Wide receiver Stevie Johnson had a breakout year, with 82 receptions for 1,073 yards and 10 touchdowns. Fellow wideout Roscoe Parrish finally showed what he could do on offense until he was placed on injured reserve. Rookie receiver David Nelson emerged as a go-to guy with the ability to get open for first downs and touchdowns.

Even fellow rookie Donald Jones made key contributions over the season, including a big touchdown at the end of the first half against Cincinnati that kick-started an enormous comeback.

Fitzpatrick himself threw for over 3,000 yards in 13 games (he missed the final game of the season due to an injury). So everything boils down to one question that Nix, Gailey and the rest of their people need to answer:

Is Fitzpatrick the long-term answer at quarterback for the Bills?

He was never a long-term starter prior to the 2010 season for the Bills. He was drafted in the seventh round by the St. Louis Rams. He played for the Bengals, but they let him walk in free agency. Neither of those teams saw him as anything but a backup—and not an important one at that.

Could it be that Fitzpatrick needed a change of scenery and a coach who would work with his strengths? Coach Gailey has a reputation for getting the most out of his quarterbacks and tailoring an offense around their abilities.

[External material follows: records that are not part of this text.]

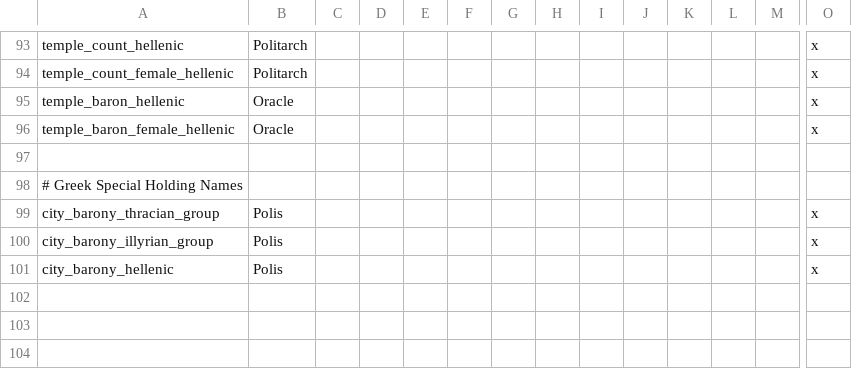
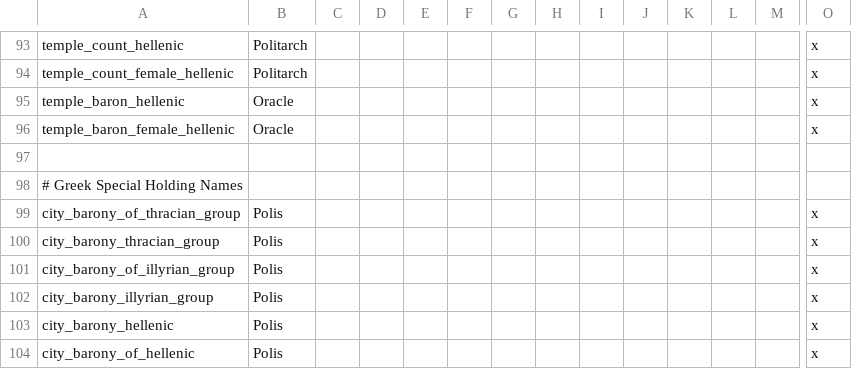
Before and after one commit to tannerflick4/Diadochi-Kings-Revival, a CSV file: Diadochi Kings/localisation/TITLES.csv, drawn as a sheet; only a part is shown, gaps mark what is left out; rows hold the shown columns only; the diff names each change by its address in the sheet, - before the commit and + after, or states it on an @@ line.

Commit message:
add city of code

```diff
--- a/Diadochi Kings/localisation/TITLES.csv
+++ b/Diadochi Kings/localisation/TITLES.csv
+row 99: city_barony_of_thracian_group | Polis |  |  |  |  |  |  |  |  |  |  |  | x
+row 101: city_barony_of_illyrian_group | Polis |  |  |  |  |  |  |  |  |  |  |  | x
+row 104: city_barony_of_hellenic | Polis |  |  |  |  |  |  |  |  |  |  |  | x
```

Or was the 2010 season simply a fluke? Was Fitzpatrick simply in the right place at the right time and had a once-in-a-lifetime season? Will he return to Earth next year and the offense come out flat and show none of the passion and guts they collectively exhibited this past season?

So much rides on Fitzpatrick and the staff’s evaluation of him. If they bank on him being successful and draft accordingly to that thought process and he comes out flat and shows nothing, then they most likely wasted a year of offensive development.

Conversely, if they think he’s only a short-term solution to a long-term problem, draft a quarterback with the third overall pick and Fitzpatrick matches last year’s output or exceeds it, then did the staff hamper the development of the rest of the team by not adding a playmaker who could have come in and helped elsewhere?

If the Bills staff does not have much confidence in Fitzpatrick’s ability to duplicate or exceed last season’s success, they then have to decide if any of the quarterbacks in this year’s draft have the ability to be a franchise quarterback.

There are enough questions about both Cam Newton and Blaine Gabbert, who appear to be the top two quarterbacks in the draft, to cast doubt on whether either of them will be franchise quarterbacks.

If the Bills do believe that Fitzpatrick offers a better solution than drafting Newton or Gabbert, they are then faced with deciding how to best help the other parts of the team. The consensus among fans is that the defense needs to be addressed, and there are plenty of talented players that could be drafted by the Bills.

In order to narrow them down, the Bills must decide what Ryan Fitzpatrick means to this team. That is the key to the third overall pick and eventually, the entire draft.

Just another day to a starting quarterback in the NFL.